The task —
Go through the records below and count every line containing "strong". Reply with the count alone.

Provided records —

'''

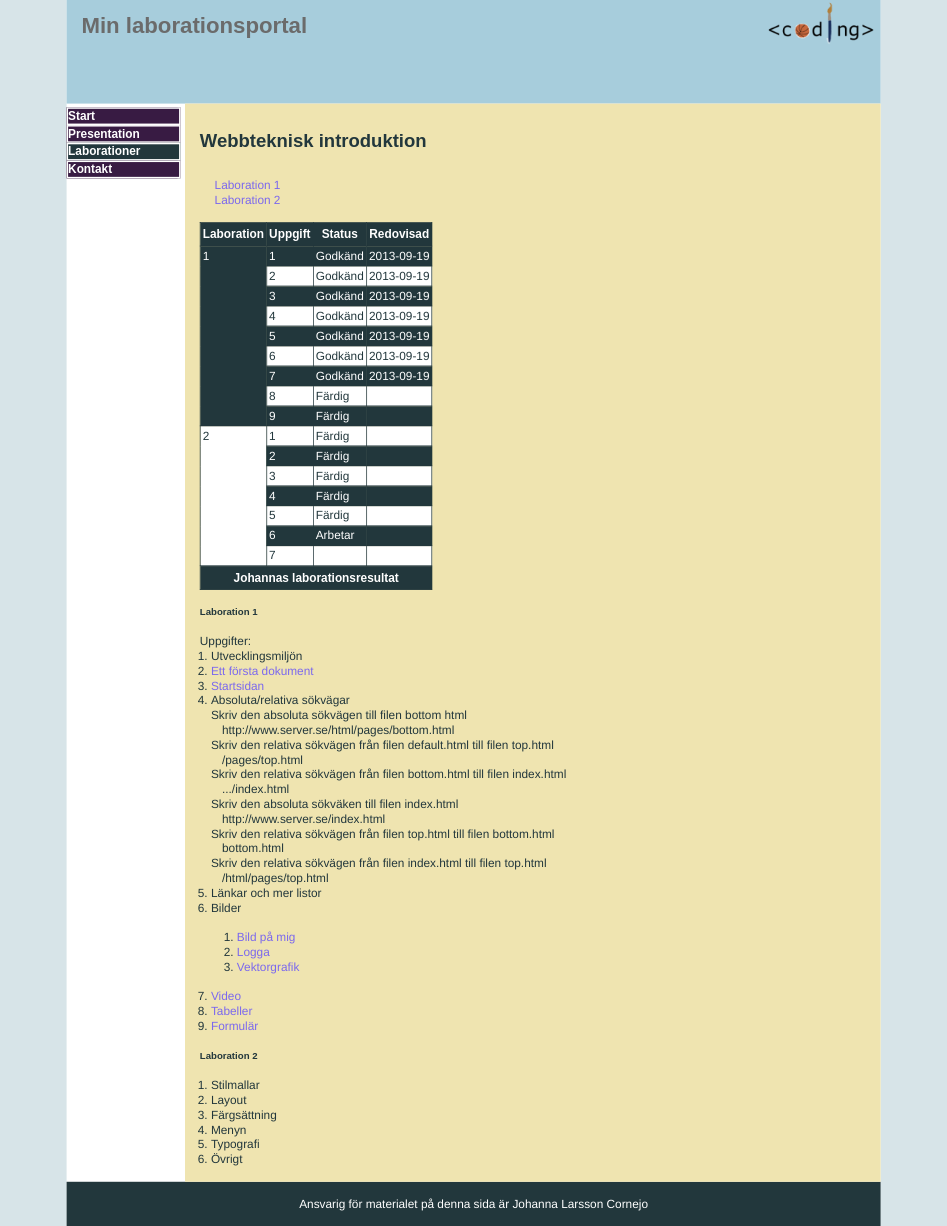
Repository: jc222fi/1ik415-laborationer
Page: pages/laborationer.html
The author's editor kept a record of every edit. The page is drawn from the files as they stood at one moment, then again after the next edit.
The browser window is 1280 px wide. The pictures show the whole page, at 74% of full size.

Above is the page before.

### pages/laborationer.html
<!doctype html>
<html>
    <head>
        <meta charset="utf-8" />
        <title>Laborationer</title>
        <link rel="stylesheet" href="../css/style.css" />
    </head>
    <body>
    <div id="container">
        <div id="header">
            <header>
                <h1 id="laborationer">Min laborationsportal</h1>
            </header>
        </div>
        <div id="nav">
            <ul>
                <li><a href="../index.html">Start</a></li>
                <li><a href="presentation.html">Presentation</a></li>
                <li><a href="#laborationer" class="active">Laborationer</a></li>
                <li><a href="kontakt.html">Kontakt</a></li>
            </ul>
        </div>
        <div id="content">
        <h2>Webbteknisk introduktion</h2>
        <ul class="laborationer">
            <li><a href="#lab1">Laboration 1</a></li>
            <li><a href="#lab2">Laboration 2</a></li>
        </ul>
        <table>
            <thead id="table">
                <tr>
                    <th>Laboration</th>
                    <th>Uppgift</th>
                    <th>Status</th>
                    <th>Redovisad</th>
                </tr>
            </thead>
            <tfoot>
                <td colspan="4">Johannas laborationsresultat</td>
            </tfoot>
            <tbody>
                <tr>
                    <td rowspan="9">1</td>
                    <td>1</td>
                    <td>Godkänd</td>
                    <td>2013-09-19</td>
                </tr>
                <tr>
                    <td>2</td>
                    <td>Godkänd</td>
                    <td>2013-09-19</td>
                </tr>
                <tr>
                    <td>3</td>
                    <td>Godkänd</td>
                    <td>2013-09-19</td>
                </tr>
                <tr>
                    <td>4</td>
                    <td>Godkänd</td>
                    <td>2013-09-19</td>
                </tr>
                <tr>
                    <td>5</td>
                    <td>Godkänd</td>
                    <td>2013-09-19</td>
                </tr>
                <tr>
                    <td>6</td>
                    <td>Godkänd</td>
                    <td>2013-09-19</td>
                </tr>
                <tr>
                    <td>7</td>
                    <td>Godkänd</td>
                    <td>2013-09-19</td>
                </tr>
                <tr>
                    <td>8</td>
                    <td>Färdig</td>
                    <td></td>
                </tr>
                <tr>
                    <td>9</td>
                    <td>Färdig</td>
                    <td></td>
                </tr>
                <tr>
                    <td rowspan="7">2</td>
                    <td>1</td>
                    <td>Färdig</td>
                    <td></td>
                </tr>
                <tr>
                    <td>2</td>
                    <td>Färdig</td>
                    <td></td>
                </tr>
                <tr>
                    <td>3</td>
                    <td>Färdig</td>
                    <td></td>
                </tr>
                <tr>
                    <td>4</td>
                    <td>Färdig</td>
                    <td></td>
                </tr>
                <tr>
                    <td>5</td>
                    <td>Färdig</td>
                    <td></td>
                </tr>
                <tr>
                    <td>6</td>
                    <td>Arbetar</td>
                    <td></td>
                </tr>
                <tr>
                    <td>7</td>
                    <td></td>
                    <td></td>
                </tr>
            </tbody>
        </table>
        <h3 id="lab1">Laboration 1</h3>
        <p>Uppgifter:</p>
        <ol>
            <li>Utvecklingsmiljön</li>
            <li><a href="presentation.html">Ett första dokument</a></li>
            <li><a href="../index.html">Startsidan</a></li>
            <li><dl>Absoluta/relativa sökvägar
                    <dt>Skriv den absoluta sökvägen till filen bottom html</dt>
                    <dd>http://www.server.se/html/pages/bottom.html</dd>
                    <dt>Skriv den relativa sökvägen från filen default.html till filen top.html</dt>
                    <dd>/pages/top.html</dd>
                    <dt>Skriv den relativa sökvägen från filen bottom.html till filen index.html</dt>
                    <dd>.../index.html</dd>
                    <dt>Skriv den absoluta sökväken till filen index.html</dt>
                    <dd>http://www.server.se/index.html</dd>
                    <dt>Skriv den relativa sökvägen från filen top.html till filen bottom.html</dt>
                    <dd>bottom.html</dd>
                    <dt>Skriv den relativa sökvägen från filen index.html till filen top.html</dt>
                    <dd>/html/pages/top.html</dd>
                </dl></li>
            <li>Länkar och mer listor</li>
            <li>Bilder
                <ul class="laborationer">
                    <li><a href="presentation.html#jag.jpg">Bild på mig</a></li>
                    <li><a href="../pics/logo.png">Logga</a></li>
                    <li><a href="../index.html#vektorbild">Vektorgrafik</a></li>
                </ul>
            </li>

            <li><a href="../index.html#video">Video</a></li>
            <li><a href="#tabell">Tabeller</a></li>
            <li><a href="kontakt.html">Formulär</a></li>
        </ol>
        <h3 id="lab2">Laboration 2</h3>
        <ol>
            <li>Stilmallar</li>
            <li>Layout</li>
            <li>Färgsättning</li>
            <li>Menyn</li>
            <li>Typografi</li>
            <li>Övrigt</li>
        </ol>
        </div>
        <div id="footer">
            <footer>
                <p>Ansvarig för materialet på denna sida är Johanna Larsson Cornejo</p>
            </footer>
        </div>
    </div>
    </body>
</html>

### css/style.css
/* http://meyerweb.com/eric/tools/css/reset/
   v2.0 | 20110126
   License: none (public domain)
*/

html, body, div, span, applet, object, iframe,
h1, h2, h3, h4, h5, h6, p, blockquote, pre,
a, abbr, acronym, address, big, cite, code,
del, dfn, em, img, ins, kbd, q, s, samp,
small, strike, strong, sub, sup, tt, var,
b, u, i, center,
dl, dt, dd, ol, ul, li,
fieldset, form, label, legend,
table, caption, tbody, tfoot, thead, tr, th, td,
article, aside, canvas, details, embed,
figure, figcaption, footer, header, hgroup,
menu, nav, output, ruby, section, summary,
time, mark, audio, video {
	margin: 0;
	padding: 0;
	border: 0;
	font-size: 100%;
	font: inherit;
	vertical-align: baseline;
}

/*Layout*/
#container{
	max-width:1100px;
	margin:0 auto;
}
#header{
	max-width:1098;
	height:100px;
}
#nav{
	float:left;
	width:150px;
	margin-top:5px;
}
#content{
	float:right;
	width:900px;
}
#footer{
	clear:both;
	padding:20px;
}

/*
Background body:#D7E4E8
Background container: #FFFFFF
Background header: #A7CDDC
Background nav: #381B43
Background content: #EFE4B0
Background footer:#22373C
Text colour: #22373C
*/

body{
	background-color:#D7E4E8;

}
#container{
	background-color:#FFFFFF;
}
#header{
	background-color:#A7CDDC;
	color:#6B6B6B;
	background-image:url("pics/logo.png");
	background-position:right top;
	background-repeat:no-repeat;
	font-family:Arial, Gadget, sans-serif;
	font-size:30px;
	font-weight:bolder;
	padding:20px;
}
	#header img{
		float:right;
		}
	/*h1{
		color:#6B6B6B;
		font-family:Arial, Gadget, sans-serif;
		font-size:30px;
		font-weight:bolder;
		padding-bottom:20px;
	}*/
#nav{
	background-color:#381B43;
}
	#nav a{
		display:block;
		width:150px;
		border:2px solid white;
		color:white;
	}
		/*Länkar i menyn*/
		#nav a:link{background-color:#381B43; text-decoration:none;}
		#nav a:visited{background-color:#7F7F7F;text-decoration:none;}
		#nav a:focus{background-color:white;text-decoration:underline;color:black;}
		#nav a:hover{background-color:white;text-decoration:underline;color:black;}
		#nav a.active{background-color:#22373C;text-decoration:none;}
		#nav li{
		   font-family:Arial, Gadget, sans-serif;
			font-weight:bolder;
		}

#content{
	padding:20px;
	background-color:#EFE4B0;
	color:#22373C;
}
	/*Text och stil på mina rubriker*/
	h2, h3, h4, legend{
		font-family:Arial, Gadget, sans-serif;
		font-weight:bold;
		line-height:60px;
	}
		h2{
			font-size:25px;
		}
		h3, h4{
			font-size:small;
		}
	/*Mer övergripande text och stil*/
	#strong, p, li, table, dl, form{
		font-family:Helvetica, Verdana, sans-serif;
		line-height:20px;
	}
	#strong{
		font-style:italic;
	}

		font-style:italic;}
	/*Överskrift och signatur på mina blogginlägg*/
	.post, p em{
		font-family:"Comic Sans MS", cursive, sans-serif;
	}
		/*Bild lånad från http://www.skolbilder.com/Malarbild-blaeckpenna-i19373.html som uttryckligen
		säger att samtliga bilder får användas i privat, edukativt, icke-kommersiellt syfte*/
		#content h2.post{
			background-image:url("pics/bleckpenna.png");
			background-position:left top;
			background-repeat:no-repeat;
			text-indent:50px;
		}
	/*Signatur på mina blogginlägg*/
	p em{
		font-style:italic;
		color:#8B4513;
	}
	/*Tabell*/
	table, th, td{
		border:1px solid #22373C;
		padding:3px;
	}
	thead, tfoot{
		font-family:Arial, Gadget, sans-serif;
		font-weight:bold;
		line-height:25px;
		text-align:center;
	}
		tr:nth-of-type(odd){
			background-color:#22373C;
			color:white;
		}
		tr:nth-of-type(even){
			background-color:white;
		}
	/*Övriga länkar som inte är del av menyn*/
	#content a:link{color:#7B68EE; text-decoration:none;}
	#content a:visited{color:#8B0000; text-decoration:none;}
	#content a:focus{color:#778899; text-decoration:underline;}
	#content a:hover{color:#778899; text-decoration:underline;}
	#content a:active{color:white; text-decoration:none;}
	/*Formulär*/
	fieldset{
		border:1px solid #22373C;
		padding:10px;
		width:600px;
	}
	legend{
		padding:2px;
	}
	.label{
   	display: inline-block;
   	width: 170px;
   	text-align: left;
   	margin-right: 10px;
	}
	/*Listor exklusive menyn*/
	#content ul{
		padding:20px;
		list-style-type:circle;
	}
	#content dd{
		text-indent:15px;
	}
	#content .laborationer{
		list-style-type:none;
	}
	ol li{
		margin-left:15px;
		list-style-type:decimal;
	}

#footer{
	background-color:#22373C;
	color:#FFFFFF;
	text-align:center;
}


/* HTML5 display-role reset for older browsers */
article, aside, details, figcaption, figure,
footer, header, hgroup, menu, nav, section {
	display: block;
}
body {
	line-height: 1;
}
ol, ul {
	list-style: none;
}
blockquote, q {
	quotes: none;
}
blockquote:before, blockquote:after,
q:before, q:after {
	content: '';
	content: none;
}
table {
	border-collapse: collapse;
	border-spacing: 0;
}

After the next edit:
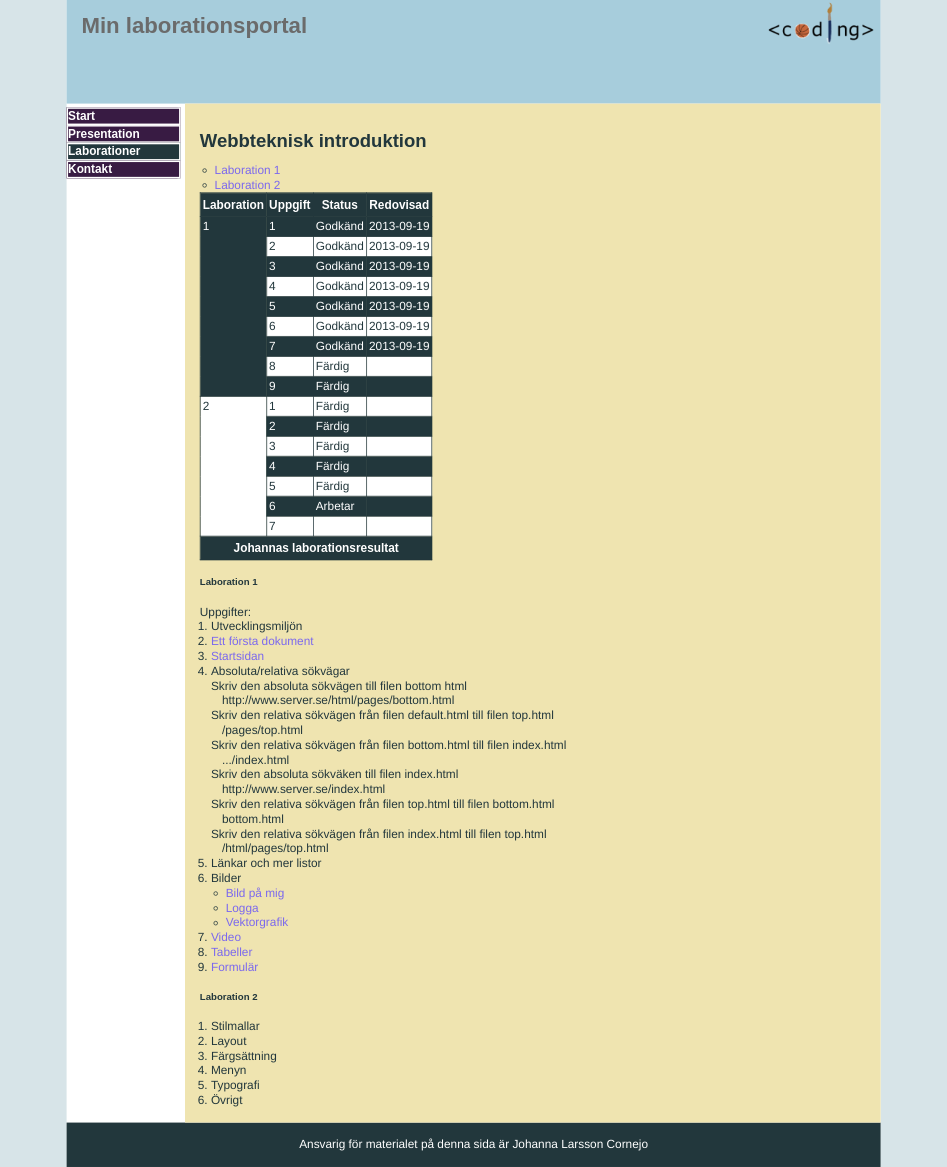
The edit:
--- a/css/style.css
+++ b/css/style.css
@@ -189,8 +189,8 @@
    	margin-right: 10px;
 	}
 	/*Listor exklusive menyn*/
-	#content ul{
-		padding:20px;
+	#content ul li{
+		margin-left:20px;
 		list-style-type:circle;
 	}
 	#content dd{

'''

Result of the task —
3